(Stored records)
• • • • •

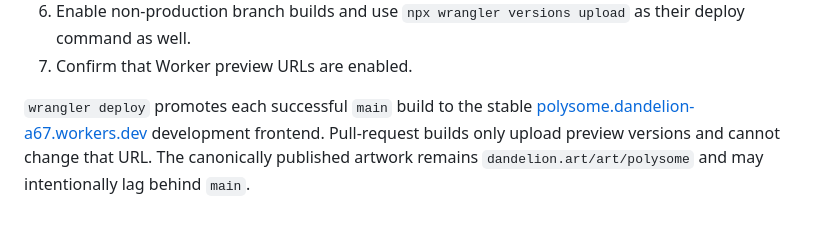
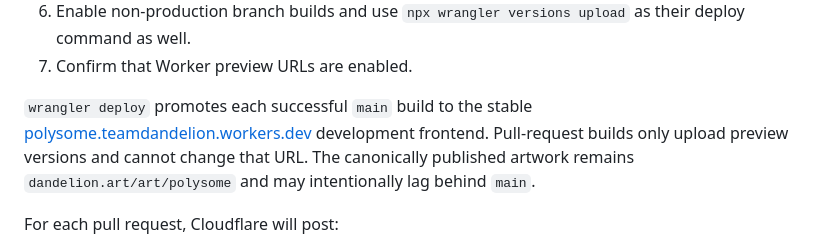
Before and after one commit to teamdandelion/polysome, a Markdown page: docs/previews.md, the part around the change. GitHub-like rendering.

```diff
--- a/docs/previews.md
+++ b/docs/previews.md
@@ -39,7 +39,7 @@ This is a one-time dashboard operation:
 7. Confirm that Worker preview URLs are enabled.
 
 `wrangler deploy` promotes each successful `main` build to the stable
-[polysome.dandelion-a67.workers.dev](https://polysome.dandelion-a67.workers.dev)
+[polysome.teamdandelion.workers.dev](https://polysome.teamdandelion.workers.dev)
 development frontend. Pull-request builds only upload preview versions and
 cannot change that URL. The canonically published artwork remains
 `dandelion.art/art/polysome` and may intentionally lag behind `main`.
```
Also changed, not shown: README.md (+1 -1 lines).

• • • • •

EXERCISE REQUIREMENTS |
Pictures aside, write out all of the records exactly.

EXERCISE SOLUTION |
Before and after one commit to teamdandelion/polysome, a Markdown page: docs/previews.md, the part around the change. GitHub-like rendering.

```diff
--- a/docs/previews.md
+++ b/docs/previews.md
@@ -39,7 +39,7 @@ This is a one-time dashboard operation:
 7. Confirm that Worker preview URLs are enabled.
 
 `wrangler deploy` promotes each successful `main` build to the stable
-[polysome.dandelion-a67.workers.dev](https://polysome.dandelion-a67.workers.dev)
+[polysome.teamdandelion.workers.dev](https://polysome.teamdandelion.workers.dev)
 development frontend. Pull-request builds only upload preview versions and
 cannot change that URL. The canonically published artwork remains
 `dandelion.art/art/polysome` and may intentionally lag behind `main`.
```
Also changed, not shown: README.md (+1 -1 lines).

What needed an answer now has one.